*** Dataset ***

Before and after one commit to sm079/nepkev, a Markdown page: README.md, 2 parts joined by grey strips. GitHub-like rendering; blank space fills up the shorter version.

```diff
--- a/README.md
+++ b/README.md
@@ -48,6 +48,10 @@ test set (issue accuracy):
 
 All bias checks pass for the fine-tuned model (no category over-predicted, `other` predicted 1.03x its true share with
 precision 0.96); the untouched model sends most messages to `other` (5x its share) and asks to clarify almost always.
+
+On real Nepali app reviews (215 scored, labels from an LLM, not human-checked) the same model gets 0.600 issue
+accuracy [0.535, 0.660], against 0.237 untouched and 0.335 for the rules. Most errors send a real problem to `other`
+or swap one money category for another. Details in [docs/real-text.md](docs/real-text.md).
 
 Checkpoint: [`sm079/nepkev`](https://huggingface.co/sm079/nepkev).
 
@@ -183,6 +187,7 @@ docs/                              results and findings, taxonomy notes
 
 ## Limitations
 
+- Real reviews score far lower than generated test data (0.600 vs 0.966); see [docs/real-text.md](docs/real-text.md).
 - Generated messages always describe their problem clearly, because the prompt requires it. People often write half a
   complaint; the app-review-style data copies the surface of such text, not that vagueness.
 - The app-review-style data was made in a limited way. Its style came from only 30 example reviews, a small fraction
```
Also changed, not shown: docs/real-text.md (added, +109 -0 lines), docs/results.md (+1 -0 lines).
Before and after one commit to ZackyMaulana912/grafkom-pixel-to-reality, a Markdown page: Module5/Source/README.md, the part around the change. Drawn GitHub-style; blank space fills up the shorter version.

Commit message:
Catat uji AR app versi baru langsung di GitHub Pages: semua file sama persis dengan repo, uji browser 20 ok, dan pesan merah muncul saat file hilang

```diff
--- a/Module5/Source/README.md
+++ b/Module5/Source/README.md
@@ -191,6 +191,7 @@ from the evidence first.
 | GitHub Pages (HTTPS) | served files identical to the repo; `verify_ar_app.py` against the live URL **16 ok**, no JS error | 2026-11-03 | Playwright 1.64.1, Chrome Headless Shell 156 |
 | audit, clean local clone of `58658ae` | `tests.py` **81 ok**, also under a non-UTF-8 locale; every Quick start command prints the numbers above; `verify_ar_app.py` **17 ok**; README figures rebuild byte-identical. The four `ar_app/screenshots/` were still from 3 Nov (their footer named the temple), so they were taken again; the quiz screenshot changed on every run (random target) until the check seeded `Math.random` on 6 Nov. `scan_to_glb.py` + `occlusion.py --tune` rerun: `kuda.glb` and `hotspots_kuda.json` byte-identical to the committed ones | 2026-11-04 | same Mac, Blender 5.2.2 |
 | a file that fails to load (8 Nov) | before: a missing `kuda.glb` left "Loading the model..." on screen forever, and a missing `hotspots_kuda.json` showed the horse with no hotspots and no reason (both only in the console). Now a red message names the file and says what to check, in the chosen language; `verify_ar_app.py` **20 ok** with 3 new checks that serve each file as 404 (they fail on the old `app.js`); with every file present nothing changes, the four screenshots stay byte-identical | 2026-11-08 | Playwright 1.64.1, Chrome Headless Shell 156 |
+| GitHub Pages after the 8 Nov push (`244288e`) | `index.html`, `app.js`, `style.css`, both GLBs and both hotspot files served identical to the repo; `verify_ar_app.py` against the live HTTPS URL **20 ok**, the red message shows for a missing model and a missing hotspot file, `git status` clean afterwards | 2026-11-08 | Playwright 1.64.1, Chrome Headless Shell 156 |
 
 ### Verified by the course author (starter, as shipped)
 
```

*** End of Dataset ***

Lines from the records above that hold "style" are the ones to list.

(Task response)
   complaint; the app-review-style data copies the surface of such text, not that vagueness.
 - The app-review-style data was made in a limited way. Its style came from only 30 example reviews, a small fraction
Before and after one commit to ZackyMaulana912/grafkom-pixel-to-reality, a Markdown page: Module5/Source/README.md, the part around the change. Drawn GitHub-style; blank space fills up the shorter version.
+| GitHub Pages after the 8 Nov push (`244288e`) | `index.html`, `app.js`, `style.css`, both GLBs and both hotspot files served identical to the repo; `verify_ar_app.py` against the live HTTPS URL **20 ok**, the red message shows for a missing model and a missing hotspot file, `git status` clean afterwards | 2026-11-08 | Playwright 1.64.1, Chrome Headless Shell 156 |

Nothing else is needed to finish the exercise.